= Beginning of Section =
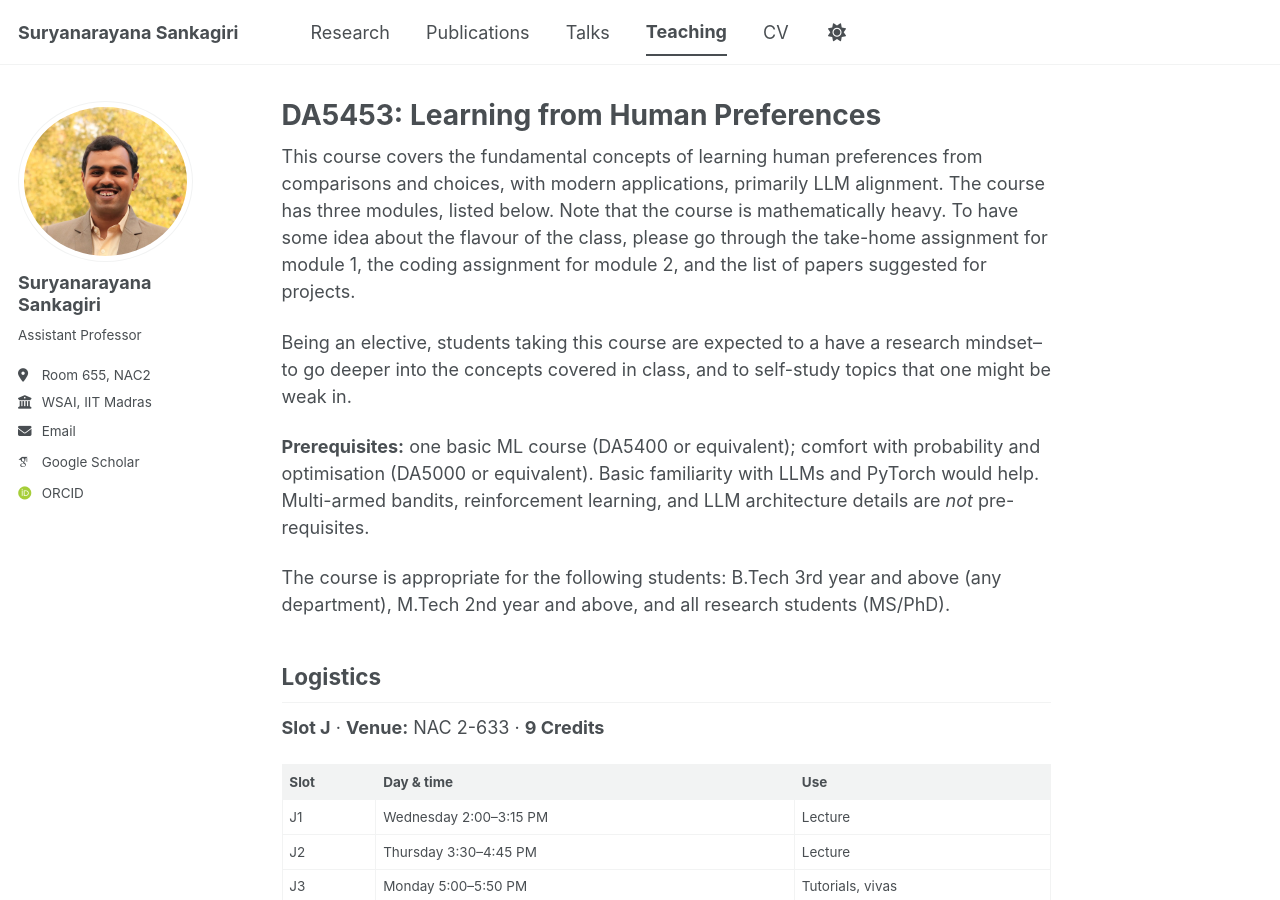
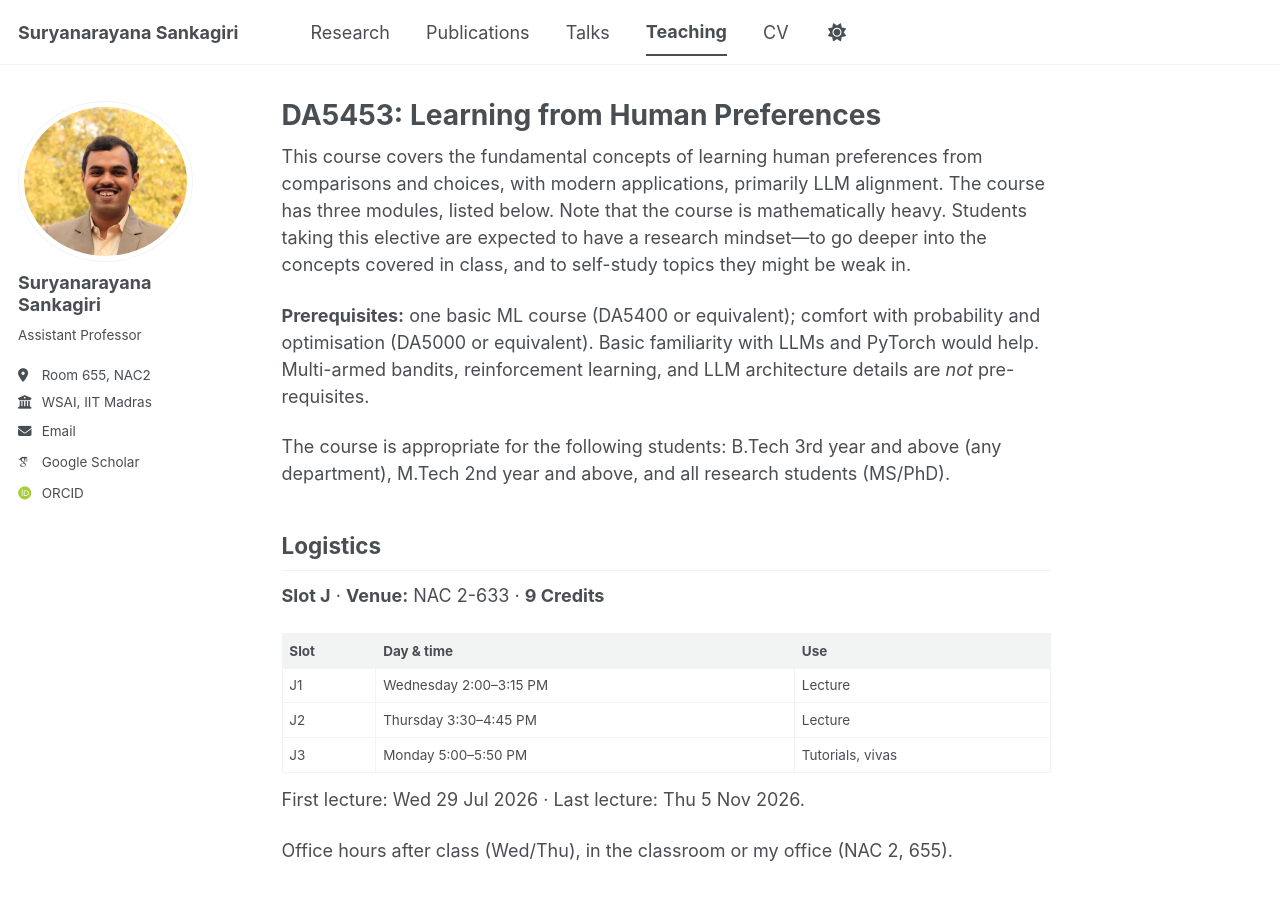
Before and after one commit to sankagiri/sankagiri.github.io, a Jekyll site: the page built from _teaching/2026-07-01-da5453.md, in a window 1280 px wide and 900 px high. Built offline with Jekyll 4.4.1, drawn with Linux system fonts in a browser that asks for light colours; some web fonts are replaced; a script bundle is joined from its source files by our own code; library files that are not in the unit come from our copies.

Commit message:
Simplify the DA5453 course introduction

```diff
--- a/_teaching/2026-07-01-da5453.md
+++ b/_teaching/2026-07-01-da5453.md
@@ -5,10 +5,7 @@ permalink: /teaching/2026-da5453
 excerpt: July–November 2026
 ---
 
-This course covers the fundamental concepts of learning human preferences from comparisons and choices, with modern applications, primarily LLM alignment. The course has three modules, listed below. Note that the course is mathematically heavy.
-To have some idea about the flavour of the class, please go through the take-home assignment for module 1, the coding assignment for module 2, and the list of papers suggested for projects.
-
-Being an elective, students taking this course are expected to a have a research mindset--to go deeper into the concepts covered in class, and to self-study topics that one might be weak in.
+This course covers the fundamental concepts of learning human preferences from comparisons and choices, with modern applications, primarily LLM alignment. The course has three modules, listed below. Note that the course is mathematically heavy. Students taking this elective are expected to have a research mindset—to go deeper into the concepts covered in class, and to self-study topics they might be weak in.
 
 **Prerequisites:** one basic ML course (DA5400 or equivalent); comfort with
 probability and optimisation (DA5000 or equivalent). Basic familiarity with LLMs and PyTorch would help.
```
= End of Section =
__WORK ITEM__. Some lines in the material contain "equivalent". Show all of them.

__ANSWER FOR THE TASK__.
 **Prerequisites:** one basic ML course (DA5400 or equivalent); comfort with
 probability and optimisation (DA5000 or equivalent). Basic familiarity with LLMs and PyTorch would help.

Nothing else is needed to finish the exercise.